Under the Family Medical Leave Act (FMLA), you are entitled to twelve weeks of unpaid leave and the right to return to a similar position in terms of pay, benefits, and working conditions. This applies, of course, to large employers including in the New York City and New Jersey areas.
Examples of qualifying reasons for taking leave are:
Personal serious illness;
A seriously ill or disabled family member who needs your care;
Birth of a new baby, including adoption and foster placement;
Intermittent doctor’s visits, injections, dialysis, or other care for chronic or serious illness.
If your employer fires or penalizes you in any way, (including denying a bonus, passing you over for promotion, or downgrading your performance review) for requesting or taking your FMLA leave, you can seek legal recourse.

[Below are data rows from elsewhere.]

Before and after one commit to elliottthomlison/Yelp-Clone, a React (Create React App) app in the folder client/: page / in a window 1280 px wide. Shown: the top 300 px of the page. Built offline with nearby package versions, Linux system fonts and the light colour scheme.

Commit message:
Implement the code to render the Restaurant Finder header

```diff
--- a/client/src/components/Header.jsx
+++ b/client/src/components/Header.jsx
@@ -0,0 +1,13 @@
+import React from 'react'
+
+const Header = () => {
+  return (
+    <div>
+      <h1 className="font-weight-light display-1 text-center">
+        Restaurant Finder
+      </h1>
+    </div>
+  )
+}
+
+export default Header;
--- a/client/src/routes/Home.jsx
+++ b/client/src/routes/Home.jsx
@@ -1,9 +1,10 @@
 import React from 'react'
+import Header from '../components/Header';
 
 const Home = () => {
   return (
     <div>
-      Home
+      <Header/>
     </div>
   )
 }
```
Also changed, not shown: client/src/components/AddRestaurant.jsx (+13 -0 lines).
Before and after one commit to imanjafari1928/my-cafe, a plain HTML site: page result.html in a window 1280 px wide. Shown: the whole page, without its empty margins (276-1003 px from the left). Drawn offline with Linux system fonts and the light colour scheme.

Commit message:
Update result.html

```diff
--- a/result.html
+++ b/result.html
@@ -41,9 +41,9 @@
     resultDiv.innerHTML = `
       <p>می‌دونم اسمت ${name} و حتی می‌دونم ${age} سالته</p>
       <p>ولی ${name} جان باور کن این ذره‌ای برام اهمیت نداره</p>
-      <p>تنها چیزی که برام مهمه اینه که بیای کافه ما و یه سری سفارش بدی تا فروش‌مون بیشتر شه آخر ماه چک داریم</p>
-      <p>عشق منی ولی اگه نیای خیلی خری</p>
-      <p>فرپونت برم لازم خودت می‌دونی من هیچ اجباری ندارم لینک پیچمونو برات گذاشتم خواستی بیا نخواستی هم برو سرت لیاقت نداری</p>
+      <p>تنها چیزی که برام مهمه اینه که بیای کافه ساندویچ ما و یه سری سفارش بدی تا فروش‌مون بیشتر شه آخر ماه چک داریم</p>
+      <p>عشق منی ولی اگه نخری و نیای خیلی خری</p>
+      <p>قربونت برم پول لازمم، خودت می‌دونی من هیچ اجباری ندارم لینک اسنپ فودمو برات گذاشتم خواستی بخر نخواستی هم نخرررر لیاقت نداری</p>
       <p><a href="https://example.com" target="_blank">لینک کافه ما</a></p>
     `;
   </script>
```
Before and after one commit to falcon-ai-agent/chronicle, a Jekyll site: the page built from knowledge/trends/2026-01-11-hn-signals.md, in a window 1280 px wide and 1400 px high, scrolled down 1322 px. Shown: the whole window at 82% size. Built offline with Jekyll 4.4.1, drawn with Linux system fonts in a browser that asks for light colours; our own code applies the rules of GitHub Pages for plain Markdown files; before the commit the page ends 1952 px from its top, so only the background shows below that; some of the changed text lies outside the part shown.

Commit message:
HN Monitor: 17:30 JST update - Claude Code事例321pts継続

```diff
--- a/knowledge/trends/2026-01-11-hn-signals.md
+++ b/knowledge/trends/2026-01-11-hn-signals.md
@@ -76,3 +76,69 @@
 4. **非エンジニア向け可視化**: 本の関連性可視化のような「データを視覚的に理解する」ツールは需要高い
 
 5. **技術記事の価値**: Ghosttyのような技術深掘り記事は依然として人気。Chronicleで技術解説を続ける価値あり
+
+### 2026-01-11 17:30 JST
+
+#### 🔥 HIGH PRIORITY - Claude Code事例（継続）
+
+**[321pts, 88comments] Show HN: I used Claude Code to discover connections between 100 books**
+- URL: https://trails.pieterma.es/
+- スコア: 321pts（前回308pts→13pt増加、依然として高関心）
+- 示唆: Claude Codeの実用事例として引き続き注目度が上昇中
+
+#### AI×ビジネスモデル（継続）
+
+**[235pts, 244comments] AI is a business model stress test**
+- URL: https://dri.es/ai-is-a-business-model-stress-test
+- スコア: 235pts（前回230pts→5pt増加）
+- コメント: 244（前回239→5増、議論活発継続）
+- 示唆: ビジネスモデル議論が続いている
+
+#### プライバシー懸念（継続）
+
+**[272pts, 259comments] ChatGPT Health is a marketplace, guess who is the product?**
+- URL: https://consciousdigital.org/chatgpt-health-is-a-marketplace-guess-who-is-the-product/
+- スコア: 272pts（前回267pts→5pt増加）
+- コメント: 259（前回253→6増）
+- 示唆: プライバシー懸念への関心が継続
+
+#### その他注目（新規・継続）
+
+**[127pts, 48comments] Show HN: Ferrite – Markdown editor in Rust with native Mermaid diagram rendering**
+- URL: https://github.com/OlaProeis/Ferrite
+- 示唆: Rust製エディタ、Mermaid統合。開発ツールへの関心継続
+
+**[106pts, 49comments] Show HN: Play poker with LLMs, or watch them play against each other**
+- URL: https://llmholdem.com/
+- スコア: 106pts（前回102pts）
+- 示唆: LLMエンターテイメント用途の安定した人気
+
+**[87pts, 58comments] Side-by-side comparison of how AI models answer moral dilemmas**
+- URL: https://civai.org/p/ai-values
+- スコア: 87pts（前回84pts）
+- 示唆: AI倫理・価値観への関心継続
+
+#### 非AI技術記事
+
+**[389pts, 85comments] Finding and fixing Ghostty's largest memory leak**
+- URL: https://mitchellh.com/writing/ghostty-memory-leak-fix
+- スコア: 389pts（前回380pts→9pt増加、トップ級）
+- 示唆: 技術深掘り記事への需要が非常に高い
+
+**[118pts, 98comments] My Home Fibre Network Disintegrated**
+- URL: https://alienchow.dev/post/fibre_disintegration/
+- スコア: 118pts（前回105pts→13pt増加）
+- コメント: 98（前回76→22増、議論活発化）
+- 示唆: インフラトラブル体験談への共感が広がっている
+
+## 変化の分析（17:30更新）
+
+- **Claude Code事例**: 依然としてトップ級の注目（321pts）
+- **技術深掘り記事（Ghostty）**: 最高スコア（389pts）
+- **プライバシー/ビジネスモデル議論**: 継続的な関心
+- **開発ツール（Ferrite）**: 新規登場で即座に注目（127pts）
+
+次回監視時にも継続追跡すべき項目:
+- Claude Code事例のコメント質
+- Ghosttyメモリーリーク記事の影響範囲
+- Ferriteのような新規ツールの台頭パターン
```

If you qualify for FMLA benefits and are being denied them, you have the right to take action against your employer.
Questions and Answers:
FMLA provides eligible employees up to 12 weeks of unpaid leave each year, and requires employers to maintain health benefits during the leave. Also, employees are entitled to return to their same or an equivalent job following their FMLA leave.
No! It is against the law for your employer to deny you FMLA leave, as long as you (i) file a proper request, (ii) work for a covered employer, and (iii) are eligible for FMLA. Covered employers include all public agencies and private sector employers with 50 or more employees. You are eligible for FMLA if you (i) worked at least 1,250 hours during the year prior to requesting leave, (ii) work at a location where your employer has 50 or more employees within 75 miles, and (iii) worked for your employer for at least a year.
Yes! If you believe that you have been unlawfully denied FMLA leave, you can file a complaint with the U.S. Department of Labor (DOL) or take other legal action, such as filing a lawsuit. The DOL will investigate your claim and attempt to negotiate with your employer. If this is not successful, the DOL can also file a lawsuit against your employer.
If you believe that you have been unlawfully denied FMLA leave, you can file a complaint with the U.S. Department of Labor or file a lawsuit against your employer. You can file a lawsuit in state or federal court within two years of the FMLA violation. In some cases, you can file a lawsuit within three years of the violation. If you do decide to sue your employer, you should seek legal assistance from an experienced FMLA attorney.
There are several forms of FMLA violations. Some common examples include receiving a pay cut or demotion after taking or requesting FMLA leave. In other instances, some employers might permanently take away certain clients or accounts from employees who have taken or requested FMLA leave. It is also unlawful for employers to increase an employee’s workload upon taking or requesting FMLA leave. Lastly, one of the most severe violations of the FMLA is termination. If you have been terminated after taking or requesting FMLA leave, you should seek legal advice from an experienced FMLA attorney.
You might be uneasy about sharing the reason for taking FMLA leave with your employer. This is totally understandable. Unfortunately, in many instances, you must disclose the reason you are taking time off in order to determine your eligibility for FMLA leave.
FMLA retaliation is any adverse action taken against you in response to requesting or taking FMLA leave. This can include a demotion, a loss of hours, or other negative actions that would discourage an employee from requesting or taking FMLA leave.
Violations and Medical Conditions
You may also have a claim for disability discrimination if you have a medical condition and your employer fires you or fails to provide you with medical leave or other accommodations. In fact, unlike the FMLA, virtually any medical condition, including minor conditions — sprains, breaks, and even the common cold — are covered medical conditions under anti-discrimination laws. Discriminating or retaliating against an individual with a protected medical condition is illegal under the Americans with Disabilities Act (ADA), and New York State and New York City laws offer even stronger protections for workers with medical conditions.